I have this problem where everything I write comes out like a conversation or a sermon. I write in the same way I would like to talk.
The problem with this is that I have to write academic papers now. You can’t write conversationally in papers discussing the history of biblical exegesis.
So, I started writing this paper about how church fathers (or parents, as we are required to say in our inclusive, gender-neutral writing regulations) read the Song of Songs… and I came across this quote from Origen about the Song of Songs… and I wrote something really cool but totally unusable academically….
So I thought I would share it here…
In the Song of Songs, the narrative is driven by the Bride and the Bridegroom’s longing for each other during a period of time between their betrothal and the consummation of their marriage. The couple is separated by physical distance. The Bride longs for her future husband and says “Let him kiss me with the kisses of his mouth.” (20) Origen draws a direct connection between the desires of the Bride and the anticipation of the church as it waits for the return of Christ.
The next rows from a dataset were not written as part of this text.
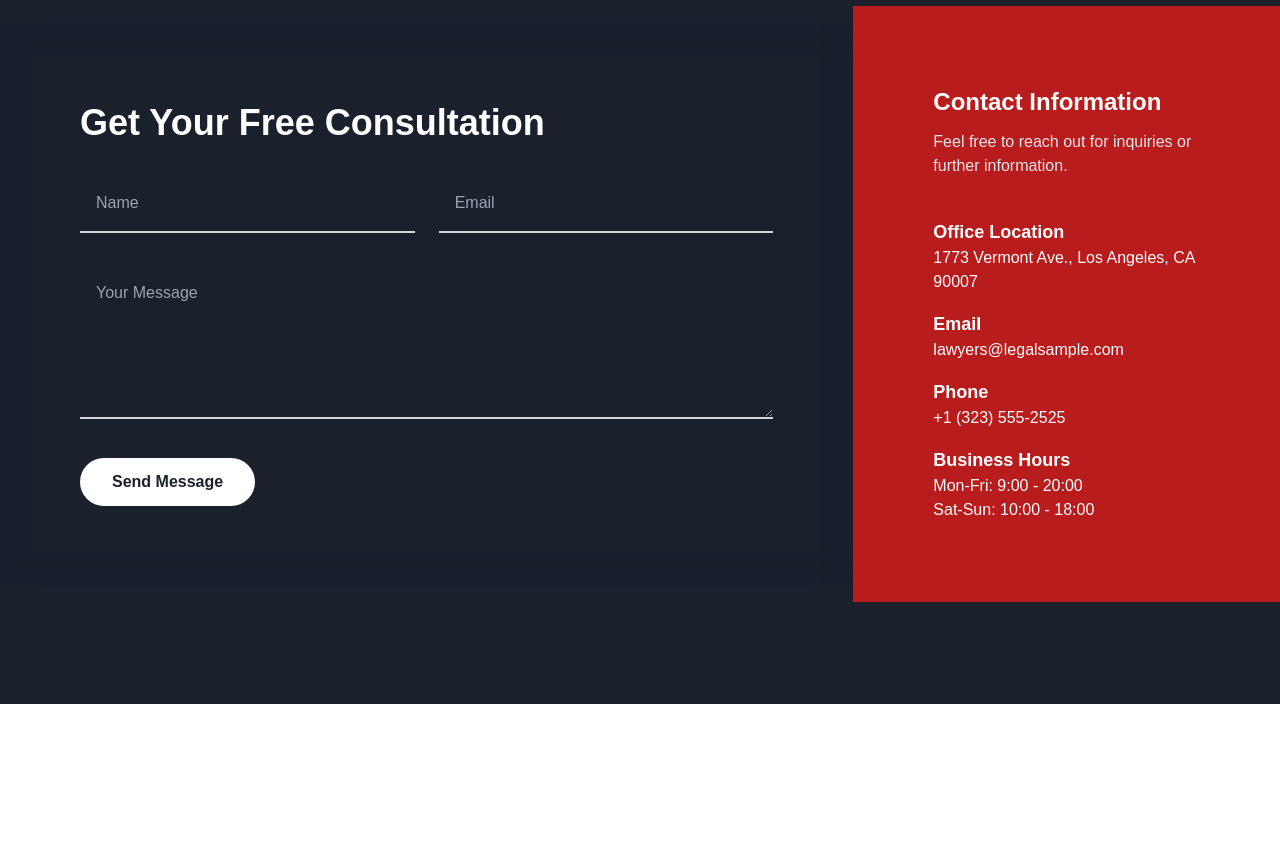
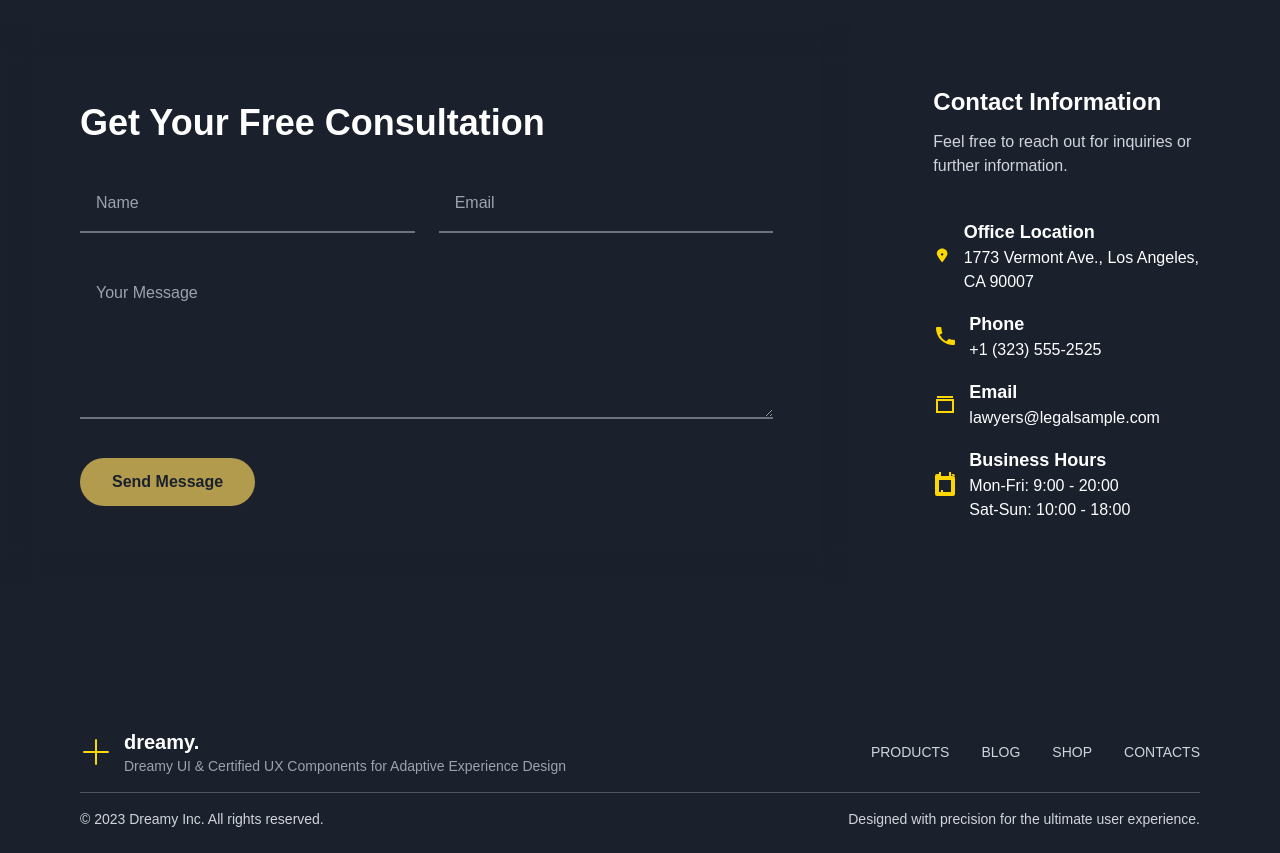
Before and after one commit to XplendevGit/lawyersv2, a Next.js app: page / in a window 1280 px wide. Shown: the part 2840-3693 px from the top of the page. Before the commit the page ends 3544 px from the top, so only its background shows below. Built offline with nearby package versions, Linux system fonts and the light colour scheme.

Commit message:
updates v.0.1

```diff
--- a/app/components/ContactSection.tsx
+++ b/app/components/ContactSection.tsx
@@ -35,7 +35,7 @@ export default function ContactSection() {
               placeholder="Name"
               value={formData.name}
               onChange={handleChange}
-              className="w-full lg:w-1/2 p-4 bg-transparent border-b-2 border-gray-300 focus:outline-none placeholder-gray-400 text-white"
+              className="w-full lg:w-1/2 p-4 bg-transparent border-b-2 border-gray-500 focus:outline-none placeholder-gray-400 text-white"
             />
             <input
               type="email"
@@ -43,7 +43,7 @@ export default function ContactSection() {
               placeholder="Email"
               value={formData.email}
               onChange={handleChange}
-              className="w-full lg:w-1/2 p-4 bg-transparent border-b-2 border-gray-300 focus:outline-none placeholder-gray-400 text-white"
+              className="w-full lg:w-1/2 p-4 bg-transparent border-b-2 border-gray-500 focus:outline-none placeholder-gray-400 text-white"
             />
           </div>
           <textarea
@@ -51,13 +51,13 @@ export default function ContactSection() {
             placeholder="Your Message"
             value={formData.message}
             onChange={handleChange}
-            className="w-full p-4 bg-transparent border-b-2 border-gray-300 focus:outline-none placeholder-gray-400 text-white"
+            className="w-full p-4 bg-transparent border-b-2 border-gray-500 focus:outline-none placeholder-gray-400 text-white"
             rows={5}
           ></textarea>
           <div className="flex justify-center lg:justify-start">
             <button
               type="submit"
-              className="bg-white text-dark-blue font-semibold py-3 px-8 rounded-full hover:bg-gray-100 transition"
+              className="bg-gold-dark text-dark-blue font-semibold py-3 px-8 rounded-full hover:bg-gold-light transition"
             >
               Send Message
             </button>
@@ -67,34 +67,74 @@ export default function ContactSection() {
 
       {/* Contact Info Section */}
       <motion.div
-        className="lg:w-1/3 p-10 lg:p-20 bg-red-700 space-y-8 lg:space-y-10 text-white"
+        className="lg:w-1/3 p-10 lg:p-20 bg-dark-gray text-white space-y-8 lg:space-y-10"
         initial={{ opacity: 0, x: 50 }}
         animate={{ opacity: 1, x: 0 }}
         transition={{ duration: 0.5 }}
       >
         <div className="space-y-3">
           <h3 className="text-2xl font-bold">Contact Information</h3>
-          <p className="text-gray-200">Feel free to reach out for inquiries or further information.</p>
+          <p className="text-gray-300">Feel free to reach out for inquiries or further information.</p>
         </div>
         <div className="space-y-4">
+          <div className="flex items-center space-x-3">
+            <svg
+              xmlns="http://www.w3.org/2000/svg"
+              fill="#FFD700"
+              viewBox="0 0 24 24"
+              className="w-6 h-6"
+            >
+              <path d="M12 2C8.13 2 5 5.13 5 9c0 3.09 3.84 6.64 6.23 10.69.4.66 1.14.66 1.54 0C15.16 15.64 19 12.09 19 9c0-3.87-3.13-7-7-7zm0 9.5c-.83 0-1.5-.67-1.5-1.5S11.17 8.5 12 8.5s1.5.67 1.5 1.5S12.83 11.5 12 11.5z" />
+            </svg>
             <div>
               <h4 className="text-lg font-semibold">Office Location</h4>
               <p>1773 Vermont Ave., Los Angeles, CA 90007</p>
             </div>
+          </div>
+          <div className="flex items-center space-x-3">
+            <svg
+              xmlns="http://www.w3.org/2000/svg"
+              fill="#FFD700"
+              viewBox="0 0 24 24"
+              className="w-6 h-6"
+            >
+              <path d="M6.62 10.79a15.72 15.72 0 006.59 6.59l2.2-2.2a1 1 0 011.14-.23 11.64 11.64 0 004.4.85 1 1 0 011 1V20a1 1 0 01-1 1A17 17 0 013 4a1 1 0 011-1h3.37a1 1 0 011 1 11.64 11.64 0 00.85 4.4 1 1 0 01-.23 1.14z" />
+            </svg>
+            <div>
+              <h4 className="text-lg font-semibold">Phone</h4>
+              <p>+1 (323) 555-2525</p>
+            </div>
+          </div>
+          <div className="flex items-center space-x-3">
+            <svg
+              xmlns="http://www.w3.org/2000/svg"
+              fill="#FFD700"
+              viewBox="0 0 24 24"
+              className="w-6 h-6"
+            >
+              <path d="M4 4h16v2H4zM3 7h18v14H3zm2 2v10h14V9z" />
+            </svg>
             <div>
               <h4 className="text-lg font-semibold">Email</h4>
               <p>lawyers@legalsample.com</p>
             </div>
-          <div>
-            <h4 className="text-lg font-semibold">Phone</h4>
-            <p>+1 (323) 555-2525</p>
           </div>
+          <div className="flex items-center space-x-3">
+            <svg
+              xmlns="http://www.w3.org/2000/svg"
+              fill="#FFD700"
+              viewBox="0 0 24 24"
+              className="w-6 h-6"
+            >
+              <path d="M8 2v2h8V2H8zm2 18v-2H8v2h2zm8-18v2h2a2 2 0 012 2v16a2 2 0 01-2 2h-2v2h-2v-2H8v2H6v-2H4a2 2 0 01-2-2V4a2 2 0 012-2h2V0h2v2h8V0h2v2h2a2 2 0 012 2h-2zm0 18V8H6v12h12z" />
+            </svg>
             <div>
               <h4 className="text-lg font-semibold">Business Hours</h4>
               <p>Mon-Fri: 9:00 - 20:00</p>
               <p>Sat-Sun: 10:00 - 18:00</p>
             </div>
           </div>
+        </div>
       </motion.div>
     </section>
   );
--- a/app/components/ExperienceSection.tsx
+++ b/app/components/ExperienceSection.tsx
@@ -20,10 +20,10 @@ export default function ExperienceSection() {
           Experienced <span className="text-gold-dark">And Trusted</span>
         </h2>
         <p className="mt-4 text-gray-700 text-lg">
-        Our attorneys think like business people, with extensive backgrounds in both law and business. This unique perspective helps us address the complex challenges our clients face in achieving success and growth. We provide strategic, proactive solutions tailored to each clients needs, building strong, lasting relationships founded on trust and integrity.
+          Our attorneys think like business people, with extensive backgrounds in both law and business. This unique perspective helps us address the complex challenges our clients face in achieving success and growth. We provide strategic, proactive solutions tailored to each clients needs, building strong, lasting relationships founded on trust and integrity.
         </p>
         <p className="text-gray-700 text-lg">
-        Our commitment to excellence empowers clients to operate with confidence, knowing they have a legal partner dedicated to their long-term success and prepared to anticipate and prevent potential challenges.
+          Our commitment to excellence empowers clients to operate with confidence, knowing they have a legal partner dedicated to their long-term success and prepared to anticipate and prevent potential challenges.
         </p>
 
         {/* Icon Section */}
@@ -94,12 +94,12 @@ export default function ExperienceSection() {
 
       {/* Image Section */}
       <motion.div
-        className="lg:w-1/2 mt-10 lg:mt-0"
+        className="lg:w-1/2 mt-10 lg:mt-0 flex justify-center"
         initial={{ opacity: 0, x: 50 }}
         animate={{ opacity: 1, x: 0 }}
         transition={{ duration: 0.5 }}
       >
-        <div className="relative w-full h-80 lg:h-full bg-transparent overflow-hidden flex justify-center object-center mx-auto">
+        <div className="relative w-3/4 md:w-1/2 lg:w-full h-80 lg:h-[500px] rounded-lg overflow-hidden justify-center flex">
           <Image
             src="https://i.postimg.cc/rmwFPnrW/trust-2.png"
             alt="Experienced Lawyer"
--- a/app/components/Footer.tsx
+++ b/app/components/Footer.tsx
@@ -1,10 +1,65 @@
-import React from 'react'
+// components/Header.tsx
+"use client";
+import { motion } from "framer-motion";
 
+export default function Header() {
+  return (
+    <header className="bg-dark-blue text-gray-300 py-6 px-4 md:px-10 lg:px-20">
+      <div className="flex flex-col md:flex-row items-center justify-between">
+        {/* Logo and Description */}
+        <motion.div
+          className="flex items-center space-x-3 mb-4 md:mb-0"
+          initial={{ opacity: 0, x: -30 }}
+          animate={{ opacity: 1, x: 0 }}
+          transition={{ duration: 0.5 }}
+        >
+          {/* Logo Icon */}
+          <div className="w-8 h-8">
+            <svg
+              xmlns="http://www.w3.org/2000/svg"
+              fill="none"
+              viewBox="0 0 24 24"
+              strokeWidth="1.5"
+              stroke="#FFD700" // Dorado para el icono
+              className="w-full h-full"
+            >
+              <path
+                strokeLinecap="round"
+                strokeLinejoin="round"
+                d="M12 3v18m9-9H3"
+              />
+            </svg>
+          </div>
+          {/* Brand Name and Description */}
+          <div>
+            <h1 className="text-white text-xl font-semibold">dreamy.</h1>
+            <p className="text-sm text-gray-400">
+              Dreamy UI & Certified UX Components for Adaptive Experience Design
+            </p>
+          </div>
+        </motion.div>
 
-const Footer = () => {
-  return (
-    <div>Footer</div>
-  )
+        {/* Navigation Links */}
+        <motion.nav
+          className="flex space-x-8 text-sm"
+          initial={{ opacity: 0, x: 30 }}
+          animate={{ opacity: 1, x: 0 }}
+          transition={{ duration: 0.5 }}
+        >
+          <a href="#" className="hover:text-gold-dark transition">PRODUCTS</a>
+          <a href="#" className="hover:text-gold-dark transition">BLOG</a>
+          <a href="#" className="hover:text-gold-dark transition">SHOP</a>
+          <a href="#" className="hover:text-gold-dark transition">CONTACTS</a>
+        </motion.nav>
+      </div>
+
+      {/* Footer Divider and Rights Section */}
+      <div className="mt-4 border-t border-gray-600 pt-4 text-sm flex justify-between">
+        <p>© 2023 Dreamy Inc. All rights reserved.</p>
+        <p className="hidden md:block">
+          Designed with precision for the ultimate user experience.
+        </p>
+      </div>
+    </header>
+  );
 }
-
-export default Footer
--- a/app/page.tsx
+++ b/app/page.tsx
@@ -5,6 +5,7 @@ import Hero from "./components/Hero";
 import BannerStats from "./components/BannerStats";
 import ExperienceSection from "./components/ExperienceSection";
 import ContactSection from "./components/ContactSection";
+import Footer from "./components/Footer";
 
 export default function Home() {
   return (
@@ -28,6 +29,9 @@ export default function Home() {
     <ContactSection>
     </ContactSection>
 
+    <Footer>
+    </Footer>
+
     </>
   );
 }
```
Lines whose indentation alone changed are shown as unchanged.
Writing in his own voice he says:
“…for this reason I beseech you, Father of my spouse, and pour out my prayer, that you will look with pity upon this love of mine and send him, so that now he may not speak to me any longer by way of his ministering angels and his prophets, but may come in his very own person and kiss me with the kisses of his mouth…” (21)
Origen seems to be affected by the words of the ancient story. He uses very strong phrases such as “I beseech you, Father” and “look with pity on this love of mine”. He is not a passive exegete that is engaging the text only with his intellect. I would suggest that, much like the Bride in the Song of Songs, Origen is experiencing something real and moving. When he reads the Bride’s words he hears the echoes of his own heart’s desire to stand in the presence of Jesus and see his face and be wrapped up in his loving arms.